Recently I’ve been working on some automated workflows for Azure Security Center and Azure Sentinel. Following best practice, after initial development, all our Logic Apps and connectors are deployed using infrastructure as code and Azure DevOps. This allows us to deploy multiple instances across customer tenants at scale. Unfortunately, there is a manual step required when deploying some Logic Apps, and you will encounter this on the first run of your workflow.
This issue occurs because connector resources often utilise OAuth flows to allow access to the target services. We’re using Slack as an example, but this includes services such as Office 365, Salesforce and GitHub. Selecting the information prompt under the deployed connector display name will quickly open a login screen, with the process authorising Azure to access your service.
Microsoft provides a few options to solve this problem;
- Manually apply the settings on deployment. Azure will handle token refresh, so this is a one time task. While this would work, it isn’t great. At Arinco, we try to avoid manual tasks wherever possible
- Pre-deploy connectors in advance. As multiple Logic Apps can utilise the same connector, operate them as a shared resource, perhaps owned by a platform engineering group.
- Operate a worker service account, with a browser holding logged-in sessions. Use DevOps tasks to interact and authorise the connection. This is the worst of the three solutions and prone to breakage.
A better way to solve this problem would be to sidestep it entirely. Enter app webhooks for Slack. Webhooks act as a simple method to send data between applications. These can be unauthenticated and are often unique to an application instance.
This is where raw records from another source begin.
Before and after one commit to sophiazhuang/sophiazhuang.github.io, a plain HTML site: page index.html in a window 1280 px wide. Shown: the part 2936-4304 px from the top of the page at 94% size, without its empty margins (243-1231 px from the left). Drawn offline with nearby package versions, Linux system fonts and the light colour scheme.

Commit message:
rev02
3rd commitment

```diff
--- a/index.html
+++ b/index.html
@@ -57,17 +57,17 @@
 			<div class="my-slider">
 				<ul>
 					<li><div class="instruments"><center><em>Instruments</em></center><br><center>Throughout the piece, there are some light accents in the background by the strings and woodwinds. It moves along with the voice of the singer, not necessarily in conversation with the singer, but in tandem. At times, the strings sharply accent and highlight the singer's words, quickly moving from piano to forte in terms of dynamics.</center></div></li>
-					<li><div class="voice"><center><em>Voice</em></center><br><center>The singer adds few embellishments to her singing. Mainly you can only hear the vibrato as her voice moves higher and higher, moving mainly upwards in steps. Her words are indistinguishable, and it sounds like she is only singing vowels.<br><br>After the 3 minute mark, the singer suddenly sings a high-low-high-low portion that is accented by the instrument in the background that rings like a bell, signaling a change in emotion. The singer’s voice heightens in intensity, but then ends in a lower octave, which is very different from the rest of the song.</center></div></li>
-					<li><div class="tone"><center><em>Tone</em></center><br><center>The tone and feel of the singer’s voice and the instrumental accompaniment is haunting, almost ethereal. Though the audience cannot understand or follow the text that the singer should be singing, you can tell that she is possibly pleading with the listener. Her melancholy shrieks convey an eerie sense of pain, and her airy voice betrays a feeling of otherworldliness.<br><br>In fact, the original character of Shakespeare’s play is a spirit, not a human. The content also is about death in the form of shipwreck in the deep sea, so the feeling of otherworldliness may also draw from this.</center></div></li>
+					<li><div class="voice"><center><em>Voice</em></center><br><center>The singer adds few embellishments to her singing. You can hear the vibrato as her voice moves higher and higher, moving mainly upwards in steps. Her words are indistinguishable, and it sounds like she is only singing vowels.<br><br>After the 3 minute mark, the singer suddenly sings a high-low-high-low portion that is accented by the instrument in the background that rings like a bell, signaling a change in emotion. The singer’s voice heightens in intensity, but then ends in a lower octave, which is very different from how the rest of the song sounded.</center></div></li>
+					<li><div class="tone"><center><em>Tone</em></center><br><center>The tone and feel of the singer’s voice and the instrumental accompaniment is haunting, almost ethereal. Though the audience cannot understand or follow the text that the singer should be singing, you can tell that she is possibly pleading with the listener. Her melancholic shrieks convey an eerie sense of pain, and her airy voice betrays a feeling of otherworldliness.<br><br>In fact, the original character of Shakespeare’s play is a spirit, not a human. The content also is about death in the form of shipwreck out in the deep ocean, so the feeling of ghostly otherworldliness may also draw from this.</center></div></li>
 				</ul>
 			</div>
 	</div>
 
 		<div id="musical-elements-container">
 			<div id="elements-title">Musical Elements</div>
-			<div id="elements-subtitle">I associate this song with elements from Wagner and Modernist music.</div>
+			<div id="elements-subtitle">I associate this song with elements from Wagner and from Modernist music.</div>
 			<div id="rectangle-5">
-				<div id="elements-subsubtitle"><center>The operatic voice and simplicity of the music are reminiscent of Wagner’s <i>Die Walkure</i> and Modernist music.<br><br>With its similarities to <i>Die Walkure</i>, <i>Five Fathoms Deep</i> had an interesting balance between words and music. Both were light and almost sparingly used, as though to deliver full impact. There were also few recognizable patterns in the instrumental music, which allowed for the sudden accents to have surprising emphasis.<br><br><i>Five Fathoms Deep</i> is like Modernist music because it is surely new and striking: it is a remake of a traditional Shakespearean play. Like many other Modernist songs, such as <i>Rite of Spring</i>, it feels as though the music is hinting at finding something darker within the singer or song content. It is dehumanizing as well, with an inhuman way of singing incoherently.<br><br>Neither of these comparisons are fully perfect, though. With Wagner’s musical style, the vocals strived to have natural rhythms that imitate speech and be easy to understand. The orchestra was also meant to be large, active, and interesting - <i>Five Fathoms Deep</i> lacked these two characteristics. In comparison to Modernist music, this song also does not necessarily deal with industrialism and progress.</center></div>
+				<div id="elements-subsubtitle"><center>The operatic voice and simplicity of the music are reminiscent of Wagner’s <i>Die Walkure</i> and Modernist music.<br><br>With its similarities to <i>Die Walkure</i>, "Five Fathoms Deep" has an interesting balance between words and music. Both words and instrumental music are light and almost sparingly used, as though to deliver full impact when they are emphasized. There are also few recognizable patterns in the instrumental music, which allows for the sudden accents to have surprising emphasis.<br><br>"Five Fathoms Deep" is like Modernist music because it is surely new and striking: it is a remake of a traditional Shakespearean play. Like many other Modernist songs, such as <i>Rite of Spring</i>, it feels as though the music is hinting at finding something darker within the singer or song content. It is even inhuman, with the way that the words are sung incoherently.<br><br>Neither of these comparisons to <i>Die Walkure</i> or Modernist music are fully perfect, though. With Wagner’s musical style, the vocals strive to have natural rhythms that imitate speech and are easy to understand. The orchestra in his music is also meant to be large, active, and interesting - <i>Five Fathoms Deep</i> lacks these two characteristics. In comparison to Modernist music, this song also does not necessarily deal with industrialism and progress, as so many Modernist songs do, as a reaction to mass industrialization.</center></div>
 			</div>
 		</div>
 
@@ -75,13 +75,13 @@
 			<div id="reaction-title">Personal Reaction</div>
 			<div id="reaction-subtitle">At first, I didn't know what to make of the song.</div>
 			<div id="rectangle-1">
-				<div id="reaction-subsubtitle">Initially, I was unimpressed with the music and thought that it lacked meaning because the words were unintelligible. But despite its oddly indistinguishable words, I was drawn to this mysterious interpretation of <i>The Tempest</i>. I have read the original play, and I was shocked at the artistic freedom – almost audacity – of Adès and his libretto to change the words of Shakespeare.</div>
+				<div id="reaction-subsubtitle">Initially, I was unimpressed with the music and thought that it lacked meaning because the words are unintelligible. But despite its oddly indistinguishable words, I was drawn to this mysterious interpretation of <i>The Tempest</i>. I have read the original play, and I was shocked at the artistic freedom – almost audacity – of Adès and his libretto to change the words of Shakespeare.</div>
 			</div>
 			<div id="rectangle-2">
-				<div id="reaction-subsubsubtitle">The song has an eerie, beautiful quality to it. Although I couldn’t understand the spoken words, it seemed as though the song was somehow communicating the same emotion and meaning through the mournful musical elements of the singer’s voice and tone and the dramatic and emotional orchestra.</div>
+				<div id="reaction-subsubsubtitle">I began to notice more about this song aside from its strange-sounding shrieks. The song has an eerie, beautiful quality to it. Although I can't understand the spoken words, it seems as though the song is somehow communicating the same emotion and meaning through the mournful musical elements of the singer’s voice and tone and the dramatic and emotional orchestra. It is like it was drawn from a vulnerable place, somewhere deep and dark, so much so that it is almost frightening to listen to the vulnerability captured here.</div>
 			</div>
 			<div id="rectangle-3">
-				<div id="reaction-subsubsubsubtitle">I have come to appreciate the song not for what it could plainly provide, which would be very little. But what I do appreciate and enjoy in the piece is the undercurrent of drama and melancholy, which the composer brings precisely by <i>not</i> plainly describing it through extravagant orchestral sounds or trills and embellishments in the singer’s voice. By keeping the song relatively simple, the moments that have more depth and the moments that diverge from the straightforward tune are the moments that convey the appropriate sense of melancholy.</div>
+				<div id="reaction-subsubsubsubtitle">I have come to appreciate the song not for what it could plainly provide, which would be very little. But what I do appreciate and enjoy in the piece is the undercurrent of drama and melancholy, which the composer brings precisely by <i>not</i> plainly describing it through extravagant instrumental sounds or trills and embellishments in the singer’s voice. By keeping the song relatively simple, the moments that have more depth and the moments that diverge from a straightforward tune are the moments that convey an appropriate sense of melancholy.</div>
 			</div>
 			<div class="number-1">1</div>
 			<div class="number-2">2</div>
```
To get started with this method, navigate to the applications page at api.slack.com, create a basic application, providing an application name and a “development” workspace.
Next, enable incoming webhooks and select your channel.
Just like that, you can send messages to a channel without an OAuth connector. Grab the CURL that is provided by Slack and try it out.
Once you have completed the basic setup in Slack, the hard part is all done! To use this capability in a Logic App, add the HTTP task and fill out the details like so:O
You will notice here that the request body we are using is a JSON formatted object. Follow the Slack block kit and you can develop some really nice looking messages. Slack even provides an excellent builder service.
Completing our integration in this manner has a couple of really nice benefits – Avoiding the manual work almost always pays off.
- No Manual Integration, Hooray!
- Our branding is better. Using the native connector does not allow you to easily change the user interface, with messages showing as sent by “Microsoft Azure Logic Apps”
- Integration to the Slack ecosystem for further workflows. I haven’t touched on this here, but if you wanted to build automatic actions back to Logic Apps, using a Slack App provides a really elegant path to do this.
Until next time, stay cloudy!